What needs to be done: Every line of the data that contains the string "DeclareOption" must be copied.

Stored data

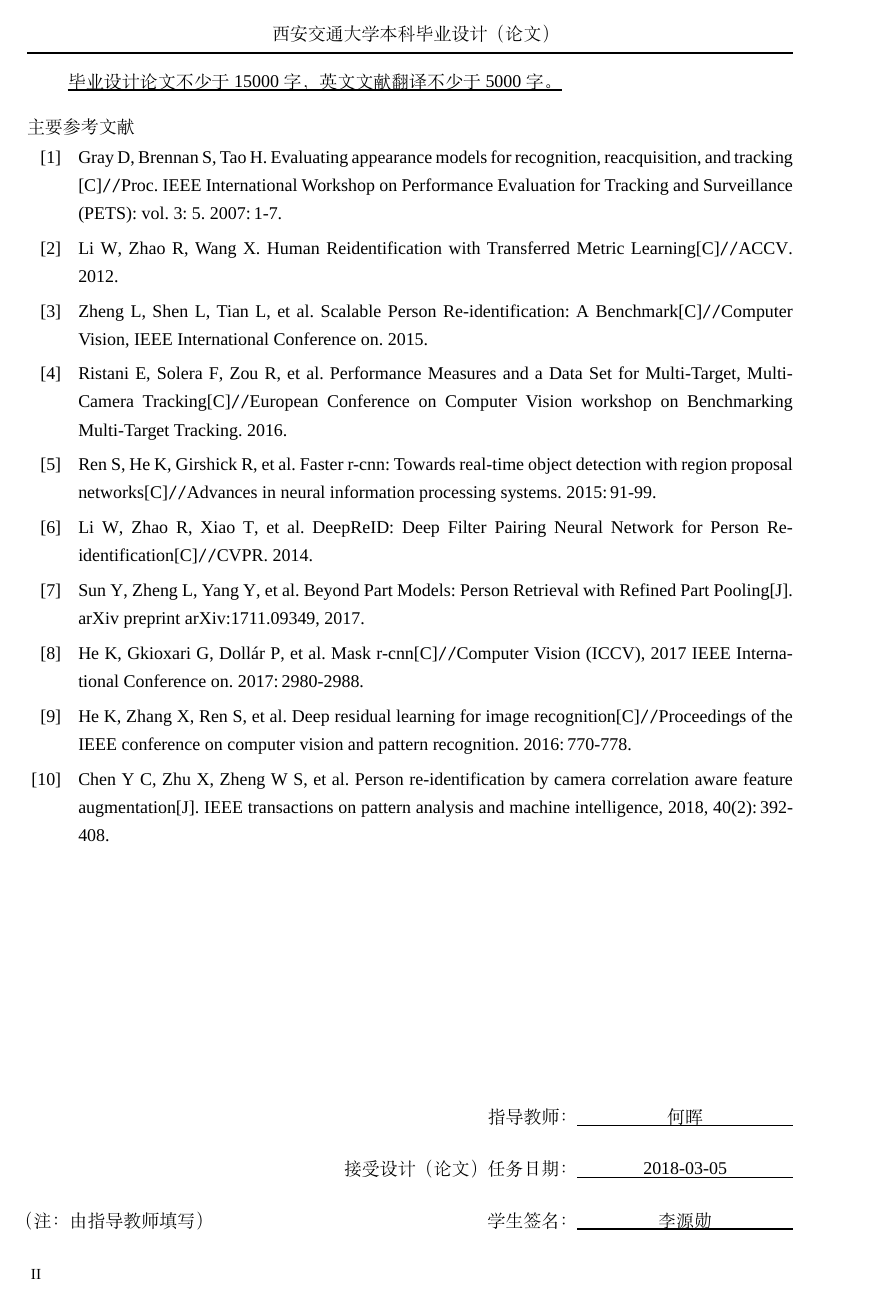
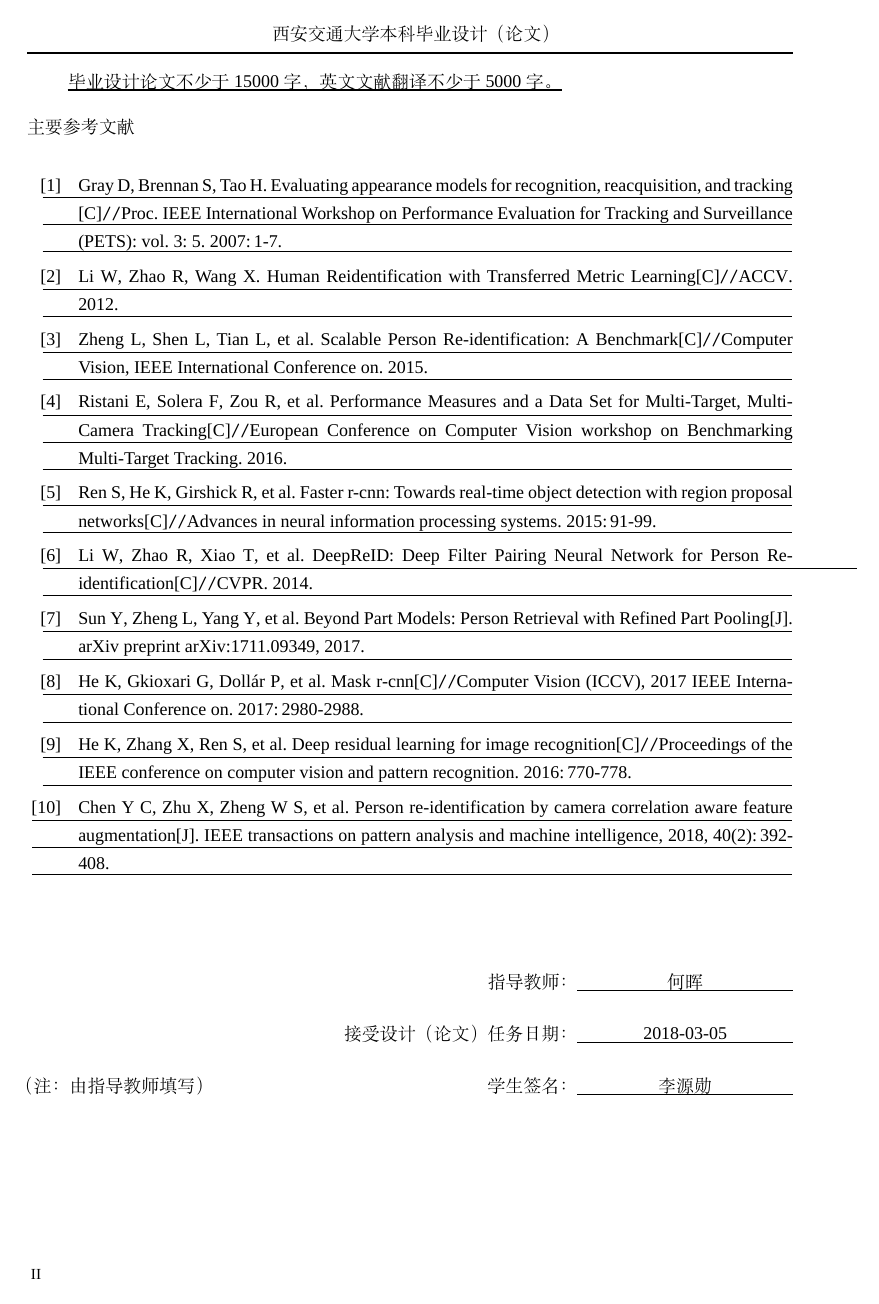
Before and after one commit to GenkunAbe/undergraduate-project-documents, a LaTeX thesis (final-thesis/thesis.tex, which reads final-thesis/xjtuthesis.cls): page 4 of 75. Compiled offline with XeLaTeX; a missing font is replaced by an installed copy or a similar font.

Commit message:
add underline in task references

```diff
--- a/final-thesis/thesis.tex
+++ b/final-thesis/thesis.tex
@@ -7,6 +7,7 @@
     pdflinks,
     %colorlinks,
     %compact,
+    taskunderline, % 非常 dirty 的方式给任务书中的参考文献加下划线
 ]{xjtuthesis}
 
 \graphicspath{{figures/}}
--- a/final-thesis/xjtuthesis.cls
+++ b/final-thesis/xjtuthesis.cls
@@ -57,6 +57,10 @@
 \DeclareOption{pdflinks}    {\xjtu@pdflinkstrue}
 \DeclareOption{colorlinks}  {\xjtu@colorlinkstrue}
 \DeclareOption{compact}     {\xjtu@compacttrue}
+
+% 非常 dirty 的方式给任务书中的参考文献加下划线
+\newif\ifxjtu@taskunderline\xjtu@taskunderlinefalse
+\DeclareOption{taskunderline}{\xjtu@taskunderlinetrue}
 
 \DeclareOption*{\PassOptionsToClass{\CurrentOption}{book}}
 
@@ -871,18 +875,56 @@
             \vskip 10pt
             {\noindent 主要参考文献}\vspace{-15pt}\\
 
+            % 非常 dirty 的方式给任务书中的参考文献加下划线
+            \ifxjtu@taskunderline
+                \begin{tikzpicture}[line width=2pt]
+                    \put(-15,-20){\line(1,0){440}}
+                    \put(-15,-36){\line(1,0){440}}
+                    \put(-15,-52){\line(1,0){440}}
+                    \put(-15,-74){\line(1,0){440}}
+                    \put(-15,-90){\line(1,0){440}}
+                    \put(-15,-111){\line(1,0){440}}
+                    \put(-15,-127){\line(1,0){440}}
+                    \put(-15,-148){\line(1,0){440}}
+                    \put(-15,-164){\line(1,0){440}}
+                    \put(-15,-180){\line(1,0){440}}
+                    \put(-15,-201){\line(1,0){440}}
+                    \put(-15,-217){\line(1,0){440}}
+                    \put(-15,-238){\line(1,0){478}}
+                    \put(-15,-254){\line(1,0){440}}
+                    \put(-15,-275){\line(1,0){440}}
+                    \put(-15,-291){\line(1,0){440}}
+                    \put(-15,-312){\line(1,0){440}}
+                    \put(-15,-328){\line(1,0){440}}
+                    \put(-15,-349){\line(1,0){440}}
+                    \put(-15,-365){\line(1,0){440}}
+                \end{tikzpicture}
+                \xjtu@taskunderlinetrue
+            \fi
+
             \AtNextBibliography{\wuhao}
             \defbibheading{taskbib}[]{\vspace{-10pt}}
             \printbibliography[heading=taskbib]
             \xjtu@taskothertaskreference
 
-            \vspace{\fill}
+            \vspace{2\baselineskip}
+
 
             \begin{flushright}
                 指导教师：\ezboxul{12em}{\xjtu@taskteachername}\\[14pt]
                 接受设计（论文）任务日期：\ezboxul{12em}{\xjtu@taskteacherdate}\\[14pt]
                 （注：由指导教师填写）\hspace{\fill}学生签名：\ezboxul{12em}{\xjtu@taskauthorname}\\
             \end{flushright}
+
+            % 非常 dirty 的方式给任务书中的参考文献加下划线
+            \ifxjtu@taskunderline
+                \begin{tikzpicture}
+                    \put(-21,186){\line(1,0){446}}
+                    \put(-21,170){\line(1,0){446}}
+                    \put(-21,154){\line(1,0){446}}
+                \end{tikzpicture}
+            \fi
+
         }
         \xjtu@clearpage
     }
```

Task output:
 \DeclareOption{pdflinks}    {\xjtu@pdflinkstrue}
 \DeclareOption{colorlinks}  {\xjtu@colorlinkstrue}
 \DeclareOption{compact}     {\xjtu@compacttrue}
+\DeclareOption{taskunderline}{\xjtu@taskunderlinetrue}
 \DeclareOption*{\PassOptionsToClass{\CurrentOption}{book}}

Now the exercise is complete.